There is a tiny church called Church of Our Lady of Pastures in Asinou, Cyprus. Despite its small size, it draws interest because the inner walls are richly decorated with frescoes depicting scenes from Scriptures. Because of its unusual elements, one of the more interesting scenes in this Church is the Baptism of Christ.
The regular elements of Our Lord’s Baptism are there: John the Baptist on the left, The Father as a light from above, the Holy Spirit as a bird (above Christ), and Jesus himself. The elements that make it different are: Christ is naked and as if he is walking, there is an angel with a white robe on the right, and on the lower left there is a tiny devil carrying a shiny pot. Let’s examine these one by one.
Most depictions of Christ’s baptism do not depict him naked, and this nakedness in this fresco should remind us of his crucifixion because victims were crucified without clothes to heighten their humiliation. Christ often used the word “baptism” as a euphemism for his crucifixion. In the Gospel of Mark, the brothers James and John ask Jesus to grant them a special place in his kingdom. He replied: “Can you drink the cup I drink, or be baptized with the baptism I am baptized with?” (Mark 10:38) The “cup” is an Old Testament metaphor of doing God’s will, and in this case, it is to undergo the passion and crucifixion. (Matthew 26:39, Luke 22:42) In the Gospel of Luke, the meaning of his “baptism” is most clear when he said: “There is a baptism with which I must be baptized, and how great is my anguish until it is accomplished!” (Luke 12:50) At this point he had already been baptized by John the Baptist, so here “baptism” means “death.” (NABRE footnotes)
Water is also a major character in this fresco. In fact, it occupies a whole lot of real estate in the scene. This is because water is very symbolic. Firstly it denotes death and cleansing. We see this in the flood of Noah where water kills and cleanses the world of evil men. We also see it in the Crossing of the Red Sea when the enemies of God are engulfed by water to save Moses and the Israelites. This, of course, is a foreshadowing of how the water of baptism kills the real enemies of God’s people, which is death and attraction to sin. Finally, the water of baptism reminds us of the River Jordan in the Israelites crossed to reach Canaan, the “promised land” that is “flowing with milk and honey.” It is an allegory of how baptism brings us from one state of life to a better spiritual state in communion with God. Whereas we are separated from God because we lost sanctifying grace as a result of Original Sin, baptism restores this and “re-attaches” us to God by restoring sanctifying grace. This is why we see Christ in this fresco as if he is walking: he is “crossing the Jordan” so to speak in a visual sense.

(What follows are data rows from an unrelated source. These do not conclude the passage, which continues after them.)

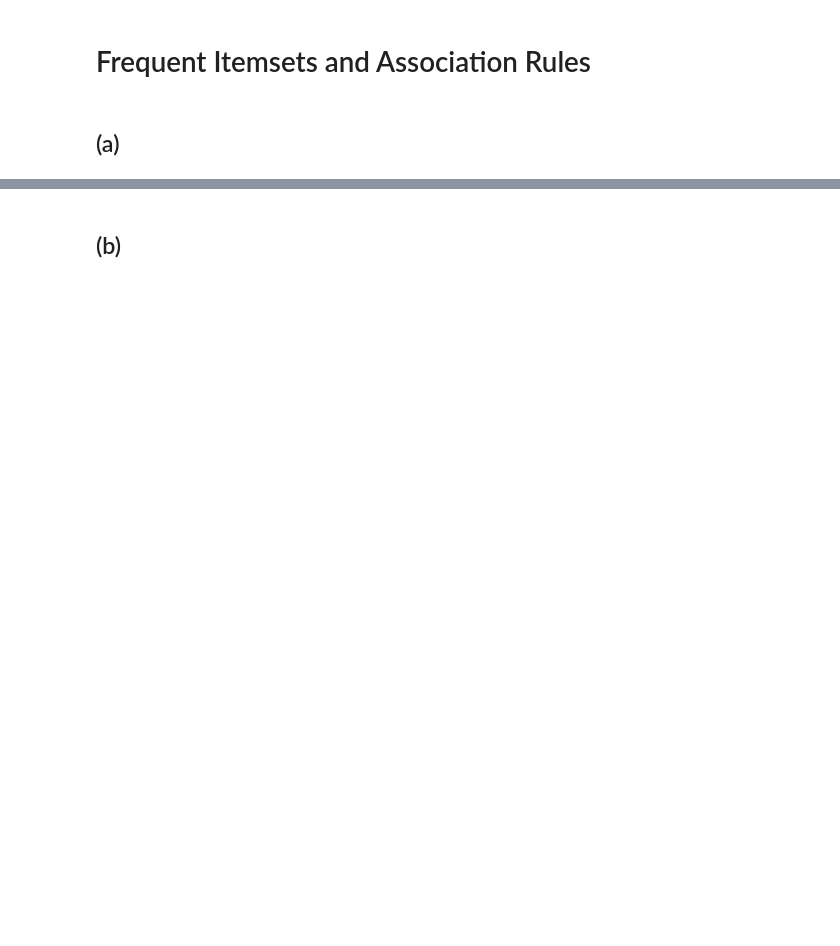
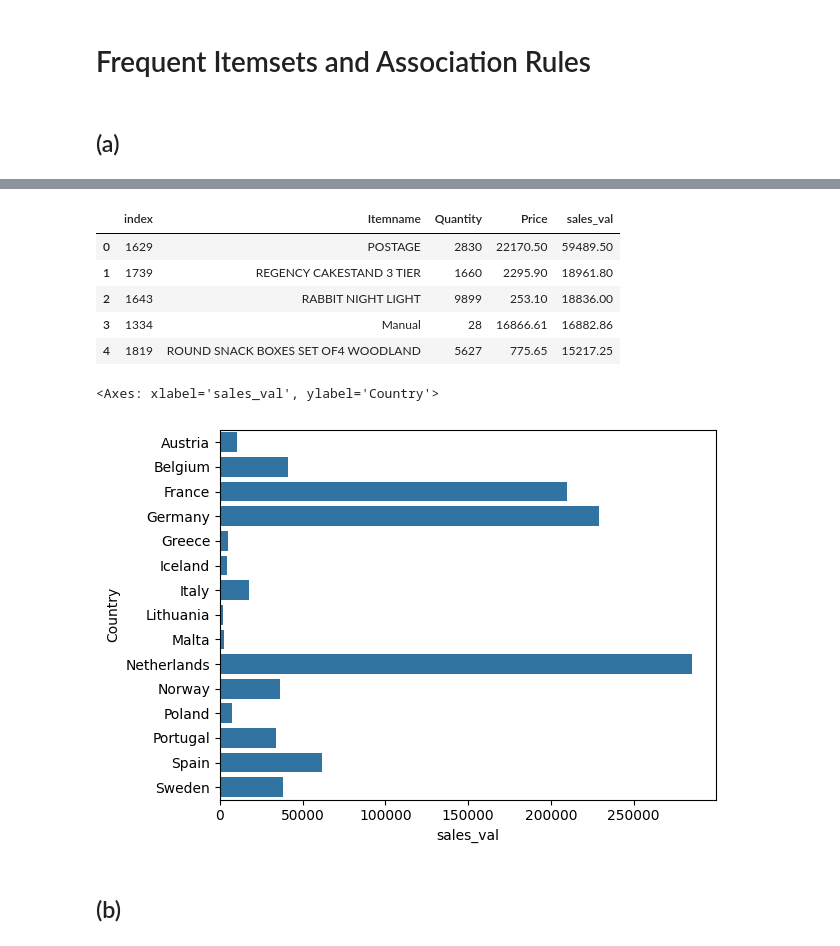
Before and after one commit to dxvidnrt/DataScience, a Jupyter notebook: assign2/01_frequent_itemsets_and_association_rules.ipynb, the cells around one changed output, grey strips where cells are left out. Drawn from its saved outputs; the diff is of its cells as text; code cells hidden in the pictures; blank space fills up the shorter version.

```diff
--- a/assign2/01_frequent_itemsets_and_association_rules.ipynb
+++ b/assign2/01_frequent_itemsets_and_association_rules.ipynb
@@ -13,5 +41,26 @@ display(data.info())
 # %%
 # Your code here
+sales_val = data.copy()
+
+sales_val["sales_val"] = data["Quantity"]*data["Price"]
+sorted_sales = sales_val.groupby("Itemname").sum().reset_index()
+sorted_sales =sorted_sales.sort_values("sales_val",ascending=False)
+sorted_sales.drop(["Country","Date","BillNo","CustomerID"],axis=1,inplace=True)
+sorted_sales.reset_index(inplace=True)
+display(sorted_sales.head())
+
+
+df_by_country  =sales_val.groupby("Country").sum().reset_index()
+sns.barplot(df_by_country,x="sales_val",y="Country",orient="h")
+# %% [output]
+|  | index | Itemname | Quantity | Price | sales_val |
+| 0 | 1629 | POSTAGE | 2830 | 22170.50 | 59489.50 |
+| 1 | 1739 | REGENCY CAKESTAND 3 TIER | 1660 | 2295.90 | 18961.80 |
+| 2 | 1643 | RABBIT NIGHT LIGHT | 9899 | 253.10 | 18836.00 |
+| 3 | 1334 | Manual | 28 | 16866.61 | 16882.86 |
+| 4 | 1819 | ROUND SNACK BOXES SET OF4 WOODLAND | 5627 | 775.65 | 15217.25 |
+<Axes: xlabel='sales_val', ylabel='Country'>
+[figure, added]
 # %% [markdown]
 ## (b)
 # %%
```
Also changed, not shown: parts of 6 cells of this notebook, 1 other file.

So in this fresco, we are being reminded that in our own baptism we are also to follow Christ in death. In fact, when the priest plunges us three times under water or alternatively pours water on our head three times, it is symbolic of dying with Christ and joining him in death for three days. After the last plunge we rise up after death with Christ and resurrect with him – and also join him in his freedom from death.
The angel with the white robe is a reminder of the white robe we are given during our own baptism. It is a scene from the Book of Revelation (Revelation 7:14) wherein those in white robes are worthy to participate in a heavenly liturgy worshipping God. It is a reminder that Christ is the white robe that we “put on” and in so doing we are made worthy in the eyes of God. It puts to light what St. Paul wrote to the Galatians: “I have been crucified with Christ; yet I live, no longer I, but Christ lives in me…” (Galatians 2:19-20)
The last uncommon element in this fresco is the little devil on the lower left. We know it is a devil because it has wings like the angels on the right, but it is dark and no longer shining as a way to reflect it is evil. The artist added the devil there as a way to depict the next scene in scripture for after Christ’s baptism he was tempted in the dessert. So here the devil uses his finger to beckon Christ as if saying, “come with me.” He brings his shiny pot of things to tempt Christ with. This, of course, is a warning to all of us that if Christ was tempted after baptism we, too, are not exempted from being tempted.
Finally, we bring ourselves back to one of the common features of the depiction of this scene and that is the Father as a light at the top of the fresco. He spoke saying: “this is my son who I am well pleased…” (Matthew 3:17). It should remind us that in our own baptism we, too, become children of God. It is not a romantic metaphor but a reality. We actually become adopted children of God. It is real because during baptism we begin to share in God’s divinity. Think of it as “inheriting” God’s nature the way a child inherits the nature of his or her parents. It is an inheritance we do not deserve because it is beyond our nature to be divine. However, this gift that is above our nature (a supernatural grace) is bestowed on us during baptism. A wonderful gift it is indeed.
Joby finished Theology courses from the University of Notre Dame. He is a contributing writer at www.catholic365.com, and teaches in the De La Salle College of St. Benilde where he engages students in conversations about religion, pop-culture, and food.